accompanied his father’s family to Washington county, Indiana, where, at
Salem, he entered a drug store as a clerk. He remained in this position
‘till some time in 1862, when he enlisted in company “E”, 5th Indiana
cavlary, for service in the Civil war. The regiment saw service in
Tennessee, Alabama, Georgia and Kentucky, and was a integral part of the Army of
the Ohio. The doctor took part in Morgan’s raid, or rather in the
pursuit of Morgan’s band, was on the outside of the seige of Knoxville,
accompanied Sherman’s forces to the initial work of the Atlanta campaign and
fought guerrillas in Tennessee and Alabama. He served as hospital steward
the last eighteen months of his enlistment and was discharged June 14, 1865.
On his return to Salem, our subject took his old place in the drug store, where
he remained one year. He then took up the study of medicine regularly and
was occupied with it ‘till the first of the year 1870, when he left the Ohio
Medical College at Cincinnati, a junior, and sought his health and his fortunes
in Kansas. It is in Montgomery county that his achievements have been
attained. Here his adaptability to an honored profession has been
demonstrated; here his efficiency as a public servant has been displayed; here
his sincerity and honesty as a citizen and his integrity as a man have won the
confidence of the public and assured him an unfaltering friendship during his
In December, 1871, Dr. Masterman married Nannie D. Conner, a daughter of Lewis
Conner, who came to Independence from Iowa, and was one of the early hotel men
of this city, and of Coffeyville. The issue of this union are:
Franc, wife of M. F. Dougherty, of Independence; Henry L. and Emmet.
In 1874, the Doctor was made a Mason, and holds a membership in the Blue Lodge,
Chapter and Commandery, of Independence, and, in 1899, was made a Shriner at
Leavenworth, Kansas. In politics he is a Reupblican, and his hand has been

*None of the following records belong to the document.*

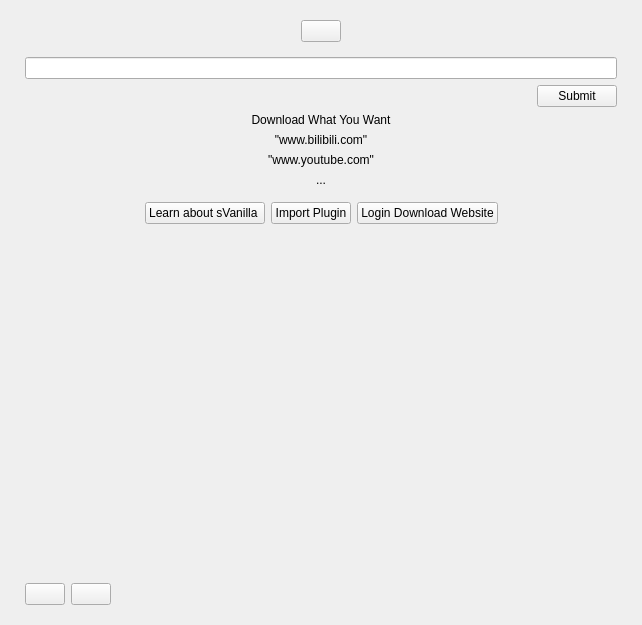
Qt form sVanilla/src/ClientUi/Home/HomePage.ui (WangPengZhan/sVanilla) before a commit.
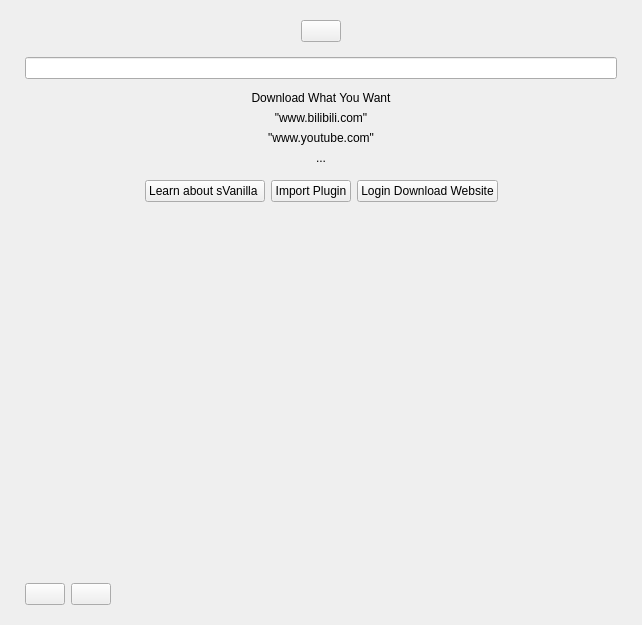
The same form after that commit. Icons and pictures are not drawn. Custom widgets are drawn as their Qt base class.

Commit message:
feature: video page (#63)
* feature(VidePage): adjust ui
* feature(ui): refactor code and improve UI animation

What changed in the file:
```diff
--- a/sVanilla/src/ClientUi/Home/HomePage.ui
+++ b/sVanilla/src/ClientUi/Home/HomePage.ui
@@ -95,33 +95,6 @@
       <property name="bottomMargin">
        <number>0</number>
       </property>
-      <item>
-       <spacer name="horizontalSpacer_2">
-        <property name="orientation">
-         <enum>Qt::Horizontal</enum>
-        </property>
-        <property name="sizeHint" stdset="0">
-         <size>
-          <width>40</width>
-          <height>20</height>
-         </size>
-        </property>
-       </spacer>
-      </item>
-      <item>
-       <widget class="QPushButton" name="btnSubmit">
-        <property name="text">
-         <string>Submit</string>
-        </property>
-        <property name="icon">
-         <iconset>
-          <normaloff>:/icon/home/enter.svg</normaloff>:/icon/home/enter.svg</iconset>
-        </property>
-        <property name="_vanillaStyle_Patch" stdset="0">
-         <string>CleanButtonPatch</string>
-        </property>
-       </widget>
-      </item>
      </layout>
     </widget>
    </item>
```
The commit also changes 24 other files.
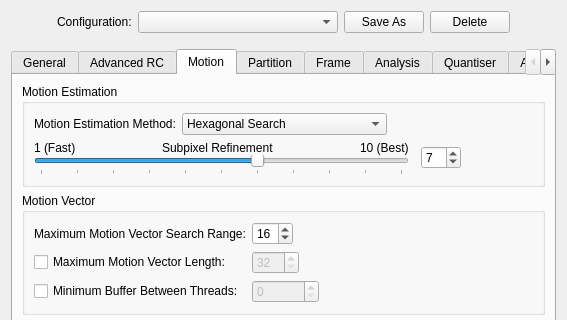
This is avidemux_plugins/ADM_videoEncoder/x264/qt4/x264ConfigDialog.ui in mean00/avidemux2 as Qt 5 draws it before an edit; both pictures show x 0 to 567 and y 0 to 320 of the 567 by 787 pixel window. The edited form follows.
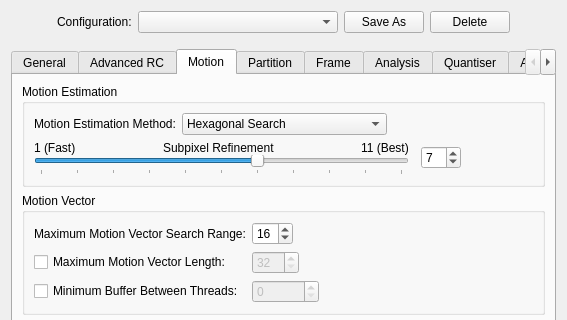
This is the edited form. The open tabs and pages were chosen to show the change.

The edit to the form file:
```diff
--- a/avidemux_plugins/ADM_videoEncoder/x264/qt4/x264ConfigDialog.ui
+++ b/avidemux_plugins/ADM_videoEncoder/x264/qt4/x264ConfigDialog.ui
@@ -1086,7 +1086,7 @@
                   <item>
                    <widget class="QLabel" name="label_37">
                     <property name="text">
-                     <string>10 (Best)</string>
+                     <string>11 (Best)</string>
                     </property>
                    </widget>
                   </item>
```
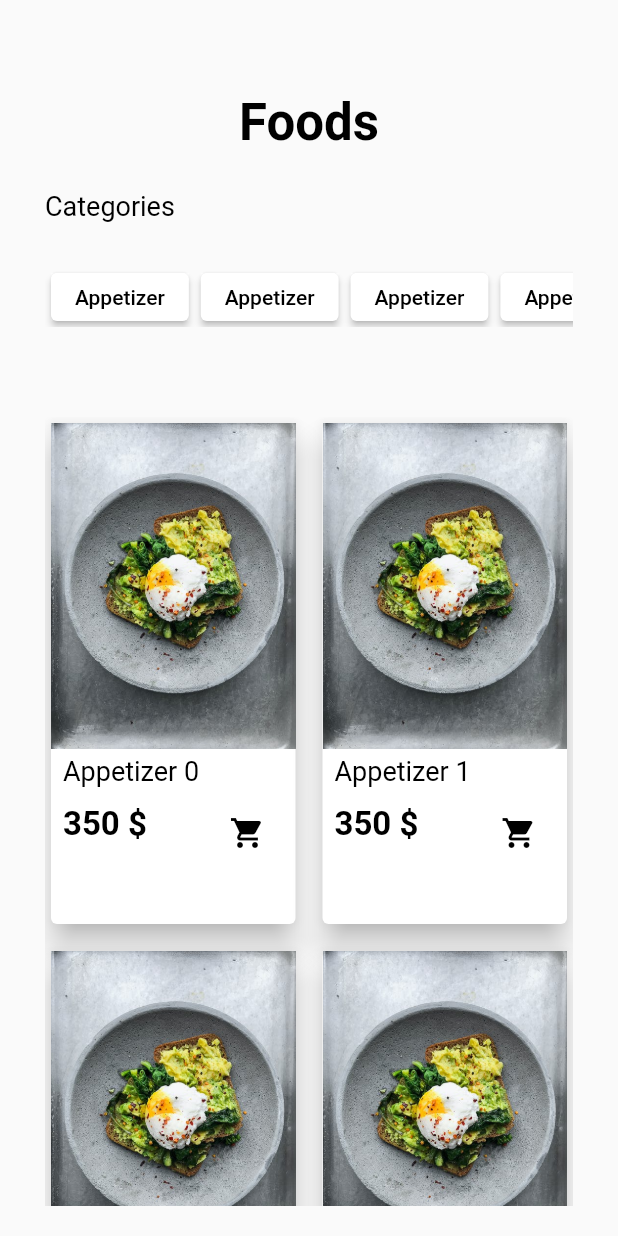
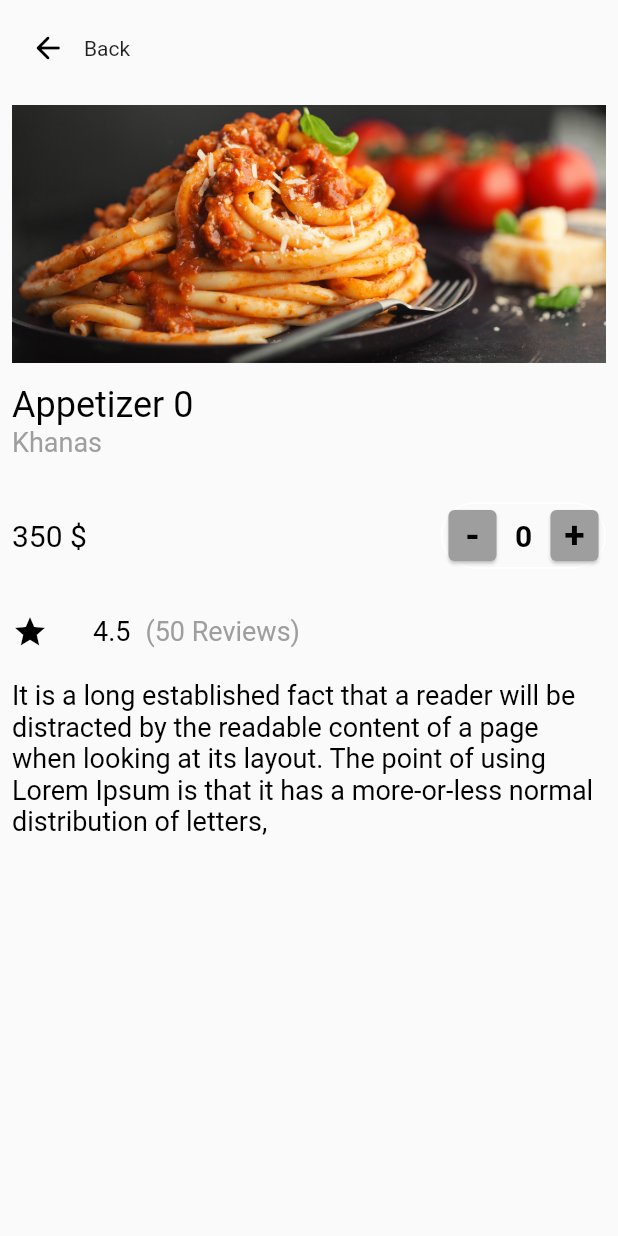
Before and after one commit to evanemran/logger, a Flutter app: the FoodsPage screen opened directly, after a tap on an icon or button, on a phone screen of 412 x 824 dp. Run offline on Flutter 3.47's test engine with Material 2 defaults, Android fonts, the phone set to English and light mode, and no system bars; our stand-ins replace carousel_slider, material_floating_search_bar; Roboto replaces fonts that are missing (Montserrat, PT-Sans).

Commit message:
product details added

```diff
--- a/lib/DetailsPage.dart
+++ b/lib/DetailsPage.dart
@@ -0,0 +1,262 @@
+import 'package:flutter/material.dart';
+import 'package:logger/DetailsPage.dart';
+import 'package:logger/Styles/TextStyles.dart';
+
+class DetailsPage extends StatefulWidget{
+  const DetailsPage({Key? key, required this.title, required this.initialCount}) : super(key: key);
+  final String title;
+  final int initialCount;
+
+  @override
+  State<DetailsPage> createState() => _DetailPageState();
+}
+
+/*Widget buildCounter() {
+  // return SizedBox(
+  //   width: 110.0,
+  //   height: 44.0,
+  //   child: Center(
+  //     child: Container(
+  //       decoration: BoxDecoration(
+  //           color: Color(0xddFFFFFF),
+  //           border: Border.all(color: Colors.black, width: 1.0),
+  //           borderRadius: BorderRadius.circular(22.0)),
+  //       child: Row(
+  //         mainAxisAlignment: MainAxisAlignment.spaceBetween,
+  //         children: <Widget>[
+  //           GestureDetector(
+  //               onTap: () {
+  //                 updateCount(-1);
+  //               },
+  //               child: Container(
+  //                   width: 40.0,
+  //                   child: Center(
+  //                       child: Text(
+  //                         '-',
+  //                         style: TextStyle(
+  //                             fontSize: 25.0,
+  //                             fontWeight: FontWeight.bold,
+  //                             color: Colors.orange,
+  //                             decoration: TextDecoration.none),
+  //                       )))),
+  //           Container(
+  //             child: Center(
+  //                 child: Text(
+  //                   '$count',
+  //                   style: TextStyle(
+  //                       fontSize: 20.0,
+  //                       fontWeight: FontWeight.bold,
+  //                       color: Colors.orange,
+  //                       decoration: TextDecoration.none),
+  //                 )),
+  //           ),
+  //           GestureDetector(
+  //               onTap: () {
+  //                 updateCount(1);
+  //               },
+  //               child: Container(
+  //                   width: 40.0,
+  //                   child: Center(
+  //                       child: Text(
+  //                         '+',
+  //                         style: TextStyle(
+  //                             fontSize: 25.0,
+  //                             fontWeight: FontWeight.bold,
+  //                             color: Colors.orange,
+  //                             decoration: TextDecoration.none),
+  //                       )))),
+  //         ],
+  //       ),
+  //     ),
+  //   ),
+  // );
+}*/
+
+Widget buildOfferList() {
+  List<String> offers = [];
+  offers.add("Comes with extra cheese");
+  offers.add("Choose your deserts");
+  offers.add("Equipped with signature sauce");
+  return ListView.builder(
+      itemCount: offers.length,
+      itemBuilder: (_, int index) {
+        return Row(
+          children: [
+            Icon(Icons.control_point, color: Colors.black,),
+            ListTile(title: Text(offers[index].toString()),)
+          ],
+        );
+      });
+}
+
+
+class _DetailPageState extends State<DetailsPage> {
+  late int count;
+
+  @override
+  void initState() {
+    super.initState();
+    count = widget.initialCount;
+  }
+
+  @override
+  void dispose() {
+    super.dispose();
+  }
+
+  void updateCount(int addValue) {
+    if (count + addValue >= 0) {
+      setState(() {
+        count += addValue;
+      });
+      // if (widget.onChange != null) {
+      //   widget.onChange(count);
+      // }
+    }
+  }
+
+  @override
+  Widget build(BuildContext context) {
+    return SafeArea(
+      child: Scaffold(
+        body: Padding(
+          padding: EdgeInsets.all(8.0),
+          child: Column(
+            mainAxisAlignment: MainAxisAlignment.start,
+            crossAxisAlignment: CrossAxisAlignment.start,
+            children: [
+              Row(
+                children: [
+                  IconButton(
+                    icon: const Icon(Icons.arrow_back_rounded),
+                    color: Colors.black,
+                    onPressed: () {
+                    },
+                  ),
+                  Text("Back")
+                ],
+              ),
+              ClipRRect(
+                borderRadius: BorderRadius.circular(8.0),
+                child: Image.asset(
+                  'assets/images/foodh.jpg',
+                  height: 200,
+                  // fit: BoxFit.fitHeight,
+                ),
+              ),
+              Text(widget.title, style: homeMenuTextStyle()),
+              Text("Khanas", style: menuHeadlineText()),
+              const SizedBox(
+                height: 30,
+              ),
+              Row(
+                crossAxisAlignment: CrossAxisAlignment.center,
+                children: [
+                  Expanded(
+                    child: Text(
+                      '350 \$',
+                      style: gridItemPrice(),
+                      textAlign: TextAlign.left,
+                    ),
+                  ),
+                  // buildCounter(),
+                  SizedBox(
+                    width: 110.0,
+                    height: 44.0,
+                    child: Center(
+                      child: Container(
+                        decoration: BoxDecoration(
+                            // color: Color(0xddFFFFFF),
+                            border: Border.all(color: Colors.white, width: 1.0),
+                            borderRadius: BorderRadius.circular(22.0)),
+                        child: Row(
+                          mainAxisAlignment: MainAxisAlignment.spaceBetween,
+                          children: <Widget>[
+                            GestureDetector(
+                                onTap: () {
+                                  updateCount(-1);
+                                },
+                                child: Container(
+                                    width: 40.0,
+                                    child: Card(
+                                      color: Colors.grey,
+                                        child: Center(
+                                            child: Text(
+                                              '-',
+                                              style: TextStyle(
+                                                  fontSize: 25.0,
+                                                  fontWeight: FontWeight.bold,
+                                                  color: Colors.black,
+                                                  decoration: TextDecoration.none),
+                                            )
+    )
+                                    ))),
+                            Container(
+                              child: Center(
+                                  child: Text(
+                                    '$count',
+                                    style: TextStyle(
+                                        fontSize: 20.0,
+                                        fontWeight: FontWeight.bold,
+                                        color: Colors.black,
+                                        decoration: TextDecoration.none),
+                                  )),
+                            ),
+                            GestureDetector(
+                                onTap: () {
+                                  updateCount(1);
+                                },
+                                child: Container(
+                                    width: 40.0,
+                                    child: Card(
+                                      color: Colors.grey,
+                                        child: Center(
+                                            child: Text(
+                                              '+',
+                                              style: TextStyle(
+                                                  fontSize: 25.0,
+                                                  fontWeight: FontWeight.bold,
+                                                  color: Colors.black,
+                                                  decoration: TextDecoration.none),
+                                            )
+    )
+                                    ))),
+                          ],
+                        ),
+                      ),
+                    ),
+                  ),
+                ],
+              ),
+              const SizedBox(
+                height: 30,
+              ),
+              Row(
+                children: [
+                  Icon(Icons.star, color: Colors.black,),
+                  const SizedBox(
+                    width: 30,
+                  ),
+                  Text("4.5", style: gridItemName(),),
+                  const SizedBox(
+                    width: 10,
+                  ),
+                  Text("(50 Reviews)", style: menuHeadlineText(),),
+                ],
+              ),
+              const SizedBox(
+                height: 20,
+              ),
+              Text(
+                "It is a long established fact that a reader will be distracted by the readable content of a page when looking at its layout. The point of using Lorem Ipsum is that it has a more-or-less normal distribution of letters,",
+                style: gridItemName(),
+              ),
+              // buildOfferList(),
+            ],
+          ),
+        ),
+      ),
+    );
+  }
+
+}
--- a/lib/FoodsPage.dart
+++ b/lib/FoodsPage.dart
@@ -1,5 +1,6 @@
 import 'package:flutter/cupertino.dart';
 import 'package:flutter/material.dart';
+import 'package:logger/DetailsPage.dart';
 import 'package:logger/Styles/TextStyles.dart';
 import 'package:material_floating_search_bar/material_floating_search_bar.dart';
 
@@ -155,7 +156,7 @@ class _FoodsPageState extends State<FoodsPage> {
 
   Widget _buildGridList() {
     var size = MediaQuery.of(context).size;
-    final double itemHeight = (size.height/* - kToolbarHeight - 24*/) / 2;
+    final double itemHeight = (size.height - kToolbarHeight - 24) / 2;
     final double itemWidth = size.width / 2;
     return Expanded(
         child: GridView.count(
@@ -174,13 +175,18 @@ class _FoodsPageState extends State<FoodsPage> {
           elevation: 8,
           child: InkWell(
             onTap: () {
-
+              Navigator.push(
+                context,
+                MaterialPageRoute(builder: (context) => DetailsPage(title: "Appetizer $index", initialCount: 0,)),
+              );
             },
             child: Column(
               // mainAxisAlignment: MainAxisAlignment.spaceAround,
               children: [
                 Image.asset(
-                  'assets/images/food_demo.jpeg',
+                  'assets/images/foodh.jpg',
+                  height: 150,
+                  fit: BoxFit.fitHeight,
                 ),
                 Padding(
                   padding: const EdgeInsets.all(8.0),
--- a/lib/Styles/TextStyles.dart
+++ b/lib/Styles/TextStyles.dart
@@ -5,7 +5,6 @@ TextStyle bannerTextStyle(){
   return const TextStyle(
       color: ThemeColors.bannerTextColor,
       fontFamily: 'Montserrat',
-      fontWeight: FontWeight.w600,
       fontSize: 34.0,
       height: 0.5);
 }
@@ -13,34 +12,26 @@ TextStyle homeMenuTextStyle(){
   return const TextStyle(
       color: ThemeColors.bannerTextColor,
       fontFamily: 'Montserrat',
-      fontWeight: FontWeight.w400,
-      fontSize: 24.0,
-      height: 0.2);
+      fontSize: 24.0,);
 }
 
 TextStyle menuHeadlineText(){
   return const TextStyle(
-      color: Colors.black,
+      color: Colors.grey,
       fontFamily: 'Montserrat',
-      fontWeight: FontWeight.w400,
-      fontSize: 18.0,
-      height: 0.2);
+      fontSize: 18.0,);
 }
 
 TextStyle gridItemName(){
   return const TextStyle(
       color: Colors.black,
       fontFamily: 'Montserrat',
-      fontWeight: FontWeight.w400,
-      fontSize: 18.0,
-      height: 0.2);
+      fontSize: 18.0,);
 }
 
 TextStyle gridItemPrice(){
   return const TextStyle(
       color: Colors.black,
       fontFamily: 'Montserrat',
-      fontWeight: FontWeight.w600,
-      fontSize: 22.0,
-      height: 0.2);
+      fontSize: 20.0,);
 }
```
Also changed, not shown: assets/images/foodh.jpg (added).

in many a battle of the ballot in town and county. He has served one year
on the school boar, eight years on the city council, one term as mayor of
Independence and four years as county coronor.